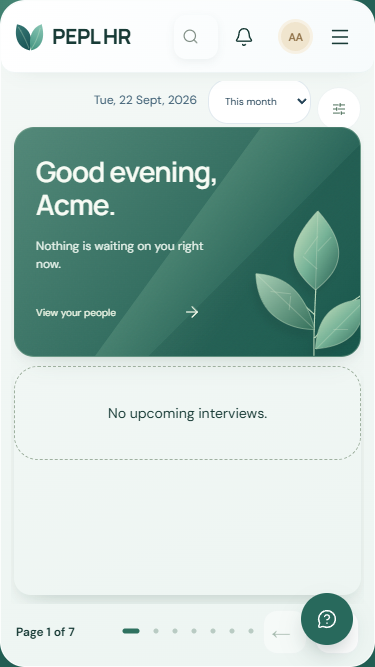
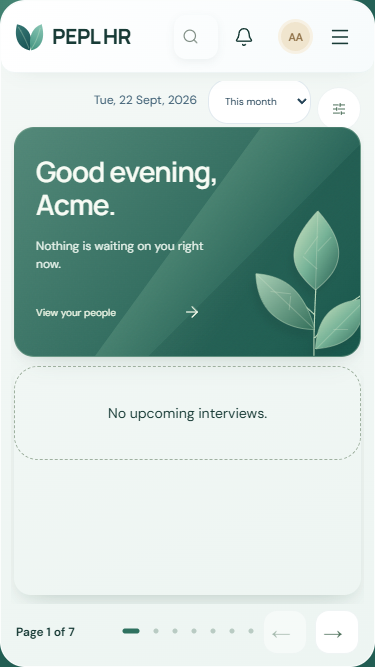
fix(ui): the dashboard now fits its viewport, and nothing spills its tile
The board took every widget on one page above 1050px, so the last rows fell
below the fold and the rows above were shorter than their own content: the
welcome link, the Punch In button and the donut's heading were all cut.

- page by what fits: maxRows is derived from the measured frame height
- give the fitted grid a definite height so 1fr rows share the frame exactly
- replace the circular minmax(min-content,1fr) floor with --tile-min
- size the donut against the row budget instead of the window (vh)
- reserve a gutter for the fixed assistant launcher, which sat on Next

Measured at 1280x720, 1366x768, 1432x840, 1440x900, 1536x864 and 1920x1080:
no board scroll, no tile cut off, no clipped text, no document overflow.
check:responsive green, typecheck:web clean, widget-pagination 3/3.

Changed region(s): [[0.792, 0.8696, 0.9387, 0.9895]]

diff --git a/web/src/styles/viewport.css b/web/src/styles/viewport.css
@@ -1,5 +1,5 @@
 /* One viewport: a stationary app frame, scrollable work areas, and paged widgets. */
-:root { --app-inset:16px; }
+:root { --app-inset:16px; --tile-min:150px; }
 html,body,#root { width:100%; height:100%; min-height:0; }
 body { padding:var(--app-inset); overflow:hidden; min-width:320px; }
 .app-shell { height:calc(100dvh - var(--app-inset) * 2); min-height:0; max-height:calc(100dvh - var(--app-inset) * 2); display:flex; flex-direction:column; overflow:hidden; }
@@ -23,11 +23,11 @@ body { padding:var(--app-inset); overflow:hidden; min-width:320px; }
 .route-content:has(> .widget-workspace) { display:flex; flex-direction:column; overflow:hidden; padding-bottom:0; }
 .dashboard-heading { flex:0 0 36px; height:36px; margin-bottom:12px; }
 .widget-workspace { flex:1 1 auto; min-height:0; display:flex; flex-direction:column; }
-.widget-frame { flex:1 1 auto; min-height:0; overflow:hidden; outline:none; }
+.widget-frame { flex:1 1 auto; min-height:0; overflow:auto; outline:none; scrollbar-width:thin; overscroll-behavior:contain; }
 .widget-frame:focus-visible { outline:2px solid #6c9b87; outline-offset:-2px; border-radius:16px; }
-.widget-workspace:not(.is-customizing) .widget-grid { height:100%; grid-template-rows:repeat(var(--page-rows),minmax(0,1fr)); grid-auto-rows:minmax(0,1fr); align-items:stretch; }
+.widget-workspace:not(.is-customizing) .widget-grid { height:100%; min-height:0; grid-template-rows:none; grid-auto-rows:minmax(var(--tile-min),1fr); align-items:stretch; }
 .widget-workspace:not(.is-customizing) .dashboard-widget { min-height:0; margin-top:0; }
-.widget-workspace:not(.is-customizing) .widget-content { height:100%; min-height:0; overflow:auto; border-radius:17px; scrollbar-width:thin; overscroll-behavior:contain; }
+.widget-workspace:not(.is-customizing) .widget-content { height:100%; min-height:0; overflow:visible; border-radius:17px; }
 .widget-workspace:not(.is-customizing) .widget-content > .card,.widget-workspace:not(.is-customizing) .widget-content > .welcome-card,.widget-workspace:not(.is-customizing) .widget-content > .culture-card { height:100%; min-height:0; }
 .widget-workspace:not(.is-customizing) .widget-content > .welcome-card { padding:21px; }
 .widget-workspace:not(.is-customizing) .widget-content > .welcome-card h2 { font-size:27px; }
@@ -101,7 +101,7 @@ body { padding:var(--app-inset); overflow:hidden; min-width:320px; }
 @media(min-width:1051px) {
  .widget-workspace:not(.is-customizing) .widget-grid { gap:10px; }
  .widget-workspace:not(.is-customizing) .widget-content > .card { padding:12px 15px; }
- .widget-workspace:not(.is-customizing) .widget-content > .welcome-card { padding:16px 22px; }
+ .widget-workspace:not(.is-customizing) .widget-content > .welcome-card { padding:10px 22px; }
  .widget-workspace:not(.is-customizing) .widget-content > .welcome-card h2 { font-size:25px; margin:0 0 8px; }
  .widget-workspace:not(.is-customizing) .welcome-card p { font-size:12px; }
  .widget-workspace:not(.is-customizing) .welcome-card a { margin-top:5px; padding-top:2px; }
@@ -118,10 +118,10 @@ body { padding:var(--app-inset); overflow:hidden; min-width:320px; }
  .widget-workspace:not(.is-customizing) .empty { min-height:65px; padding:2px; }
  .widget-workspace:not(.is-customizing) .empty-icon { width:26px; height:26px; margin-bottom:4px; }
  .widget-workspace:not(.is-customizing) .empty p { line-height:1.35; }
- .widget-workspace:not(.is-customizing) .culture-card { padding:14px 18px; }
+ .widget-workspace:not(.is-customizing) .culture-card { padding:8px 18px; }
  .widget-workspace:not(.is-customizing) .culture-card > svg:first-child { width:24px; height:24px; }
  .widget-workspace:not(.is-customizing) .culture-card p { font-size:15px; margin-top:7px; }
- .widget-workspace:not(.is-customizing) .culture-dash { margin-top:8px; }
+ .widget-workspace:not(.is-customizing) .culture-dash { margin-top:4px; }
  .widget-workspace:not(.is-customizing) .payroll-summary-total { font-size:23px; }
  .widget-workspace:not(.is-customizing) .payroll-history { height:48px; }
  .widget-workspace:not(.is-customizing) .history-bar { max-height:36px; }
@@ -132,8 +132,8 @@ body { padding:var(--app-inset); overflow:hidden; min-width:320px; }
  .dashboard-widget:has(.stat) { grid-column:span 6!important; }
 }
 @media(min-width:1051px) {
- .widget-workspace:not(.is-customizing) .donut-layout { min-height:0; height:calc(100% - 34px); }
- .widget-workspace:not(.is-customizing) .widget-grid { grid-template-rows:repeat(var(--page-rows),minmax(0,1fr)); }
+ .widget-workspace:not(.is-customizing) .donut-layout { min-height:0; }
+ .widget-workspace:not(.is-customizing) .widget-grid { grid-template-rows:none; }
 }
 @media(min-width:1051px) and (max-height:800px) {
  .dashboard-heading { flex-basis:28px; height:28px; margin-bottom:8px; }

diff --git a/web/src/styles/composition.css b/web/src/styles/composition.css
@@ -11,7 +11,7 @@ body { background:repeating-linear-gradient(132deg,transparent 0 310px,#9ac3b20d
  .workspace-main { padding-top:8px; }
  .dashboard-heading { flex-basis:29px; height:29px; margin-bottom:9px; }
  .widget-workspace:not(.is-customizing) .widget-grid { gap:13px; }
- .widget-workspace:not(.is-customizing) .widget-grid[style*="--page-rows: 4"] { grid-template-rows:minmax(0,.95fr) minmax(0,1.3fr) minmax(0,.82fr) minmax(0,.93fr); }
+ .widget-workspace:not(.is-customizing) .widget-grid[style*="--page-rows: 4"] { grid-template-rows:none; }
  .widget-workspace:not(.is-customizing) .widget-content > .card { padding:14px 18px; background-color:#fff; }
  .widget-workspace:not(.is-customizing) .widget-content > .welcome-card { padding:17px 28px; }
  .widget-workspace:not(.is-customizing) .widget-content > .welcome-card h2 { font-size:clamp(25px,3.5vh,36px); line-height:1.08; margin-bottom:8px; }
@@ -22,7 +22,9 @@ body { background:repeating-linear-gradient(132deg,transparent 0 310px,#9ac3b20d
  .app-shell .workspace-main .widget-workspace .widget-content > .stat > p { font-size:14px; }
  .widget-workspace:not(.is-customizing) .stat .icon-box { width:40px; height:40px; }
  .widget-workspace:not(.is-customizing) .stat .icon-box svg { width:25px; height:25px; }
- .widget-workspace:not(.is-customizing) .donut { width:clamp(115px,17vh,190px); }
+ /* A fitted row is about 18vh, less the heading and padding, so the donut has to be
+    sized against that budget rather than the whole window. */
+ .widget-workspace:not(.is-customizing) .donut { width:clamp(88px,12vh,150px); }
  .widget-workspace:not(.is-customizing) .donut strong { font-size:28px; }
  .widget-workspace:not(.is-customizing) .donut-layout { gap:23px; }
  .widget-workspace:not(.is-customizing) .legend { gap:9px; }
@@ -69,7 +71,7 @@ body { background:repeating-linear-gradient(132deg,transparent 0 310px,#9ac3b20d
  .widget-workspace:not(.is-customizing) .card-head h2 { font-size:15px; }
 }
 @media(min-width:1051px) and (max-height:800px) {
- .widget-workspace:not(.is-customizing) .widget-grid[style*="--page-rows: 4"] { grid-template-rows:minmax(0,.95fr) minmax(0,1.3fr) minmax(0,.9fr) minmax(0,.85fr); }
+ .widget-workspace:not(.is-customizing) .widget-grid[style*="--page-rows: 4"] { grid-template-rows:none; }
  .widget-workspace:not(.is-customizing) .widget-content > .stat { padding:8px 16px; }
  .widget-workspace:not(.is-customizing) .stat > strong { font-size:30px; }
  .widget-workspace:not(.is-customizing) [data-widget-id=attendance] .donut-layout { height:calc(100% - 47px); }

diff --git a/web/src/styles/pay.css b/web/src/styles/pay.css
@@ -138,6 +138,10 @@ details summary { cursor: pointer; font-size: 12px; color: var(--primary); min-h
 .assistant-launcher { position: fixed; right: 22px; bottom: 22px; z-index: 40; width: 52px; height: 52px; border-radius: 50%; background: var(--primary); color: #fff; display: grid; place-items: center; box-shadow: 0 12px 28px -12px #0b2a2699; }
 .assistant-launcher:hover { background: var(--primary-dark); }
 .assistant-launcher:focus-visible { outline: 2px solid #fff; outline-offset: 3px; }
+/* The launcher is fixed over the bottom-right corner; anything that lives there needs a gutter or the button sits on it. */
+.widget-pagination { padding-right: 66px; }
+.workspace-footer { padding-right: 78px; }
+@media (max-width: 540px) { .widget-pagination { padding-right: 60px; } }
 .assistant-scrim { position: fixed; inset: 0; z-index: 55; background: #0b2a2655; display: flex; justify-content: flex-end; }
 .assistant { width: min(420px, 100%); background: var(--surface); height: 100%; overflow: auto; padding: 20px; display: flex; flex-direction: column; gap: 14px; animation: slide-in .2s ease-out; }
 @keyframes slide-in { from { transform: translateX(24px); opacity: 0 } to { transform: none; opacity: 1 } }

diff --git a/web/src/WidgetBoard.tsx b/web/src/WidgetBoard.tsx
@@ -82,7 +82,11 @@ export function WidgetBoard({ children, account }: { children: ReactNode; accoun
       : viewport.width <= 1050 ? (widget.hero ? 12 : 6) : configured
     return { id, span }
   })
-  const pages = paginateWidgets(spans, viewport.width > 1050 ? Number.MAX_SAFE_INTEGER : Math.max(1, Math.floor((viewport.height + 16) / 240)))
+  // The board is one viewport, so a page holds as many rows as the frame can show at a
+  // comfortable tile height. Desktop used to put every widget on a single page, which left
+  // the last rows below the fold and the tiles above them too short for their own content.
+  const minTile = viewport.width > 1050 ? 200 : 240
+  const pages = paginateWidgets(spans, Math.max(1, Math.floor((viewport.height + 16) / minTile)))
   const currentPage = Math.min(pageIndex, Math.max(0, pages.length - 1))
   const displayed = editing ? visible : pages[currentPage]?.ids ?? []
   const movePage = (next: number) => {

diff --git a/scripts/shoot.ts b/scripts/shoot.ts
@@ -62,6 +62,7 @@ async function main(): Promise<void> {
     }
 
     if (only === 'route') {
+      if (process.env.SHOOT_VIEWPORT) { const [w, h] = process.env.SHOOT_VIEWPORT.split('x').map(Number) as [number, number]; await page.setViewportSize({ width: w, height: h }) }
       const route = process.argv[3] ?? 'dashboard'
       const name = process.argv[4] ?? route.replace(/[^\w-]+/g, '-')
       await page.goto(`${BASE}/#/${route}`)

diff --git a/CLAUDE.md b/CLAUDE.md
@@ -217,6 +217,26 @@ load-bearing** — later files deliberately override earlier ones. Add rules to
 - A `<button>` with no class slips through every class-based CSS rule. The
   inactive tab in `Tabs` is one, and it was the last 41px touch target.
 - `npm run check:responsive` is green across eight devices. Keep it that way.
+- **The dashboard is one viewport, so the board must page by what FITS.**
+  `WidgetBoard` used to pass `Number.MAX_SAFE_INTEGER` as `maxRows` above 1050px,
+  putting every widget on one page: the last rows fell below the fold and the rows
+  above them were too short for their own content. It now derives `maxRows` from the
+  measured frame height over a minimum tile height.
+- **`1fr` rows need a DEFINITE grid height.** With `min-height:100%` the tracks size
+  to content and the board overflows the frame; `height:100%` makes the fr share
+  exact. `minmax(min-content,1fr)` is worse than useless here — the children are
+  `height:100%`, so `min-content` echoes the row height back and resolves ~250px
+  regardless of content. Use a pixel floor (`--tile-min`).
+- **Anything sized in `vh` inside a tile ignores the tile.** The donut was
+  `clamp(115px,17vh,190px)` and outgrew its row at every height. A fitted row is
+  about 18vh less heading and padding — size against that budget.
+- **`.assistant-launcher` is `position:fixed` in the bottom-right corner.** Anything
+  that lives there needs a gutter or the button sits on it; the pagination Next
+  button did. `.widget-pagination` and `.workspace-footer` reserve one in `pay.css`.
+- **The fitted dashboard's rules live in `composition.css`, not `viewport.css`** —
+  it is imported later, so it wins. Tuning viewport.css and seeing nothing change
+  means composition.css already sets that property.
+
 
 ## A migration cannot write a tenant-scoped table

■ Exercise details
In the records above, locate the line that contains "it that way.". Repeat it and every line after it, exactly, and nothing else.

■ Reply
 - `npm run check:responsive` is green across eight devices. Keep it that way.
+- **The dashboard is one viewport, so the board must page by what FITS.**
+  `WidgetBoard` used to pass `Number.MAX_SAFE_INTEGER` as `maxRows` above 1050px,
+  putting every widget on one page: the last rows fell below the fold and the rows
+  above them were too short for their own content. It now derives `maxRows` from the
+  measured frame height over a minimum tile height.
+- **`1fr` rows need a DEFINITE grid height.** With `min-height:100%` the tracks size
+  to content and the board overflows the frame; `height:100%` makes the fr share
+  exact. `minmax(min-content,1fr)` is worse than useless here — the children are
+  `height:100%`, so `min-content` echoes the row height back and resolves ~250px
+  regardless of content. Use a pixel floor (`--tile-min`).
+- **Anything sized in `vh` inside a tile ignores the tile.** The donut was
+  `clamp(115px,17vh,190px)` and outgrew its row at every height. A fitted row is
+  about 18vh less heading and padding — size against that budget.
+- **`.assistant-launcher` is `position:fixed` in the bottom-right corner.** Anything
+  that lives there needs a gutter or the button sits on it; the pagination Next
+  button did. `.widget-pagination` and `.workspace-footer` reserve one in `pay.css`.
+- **The fitted dashboard's rules live in `composition.css`, not `viewport.css`** —
+  it is imported later, so it wins. Tuning viewport.css and seeing nothing change
+  means composition.css already sets that property.
+
 
 ## A migration cannot write a tenant-scoped table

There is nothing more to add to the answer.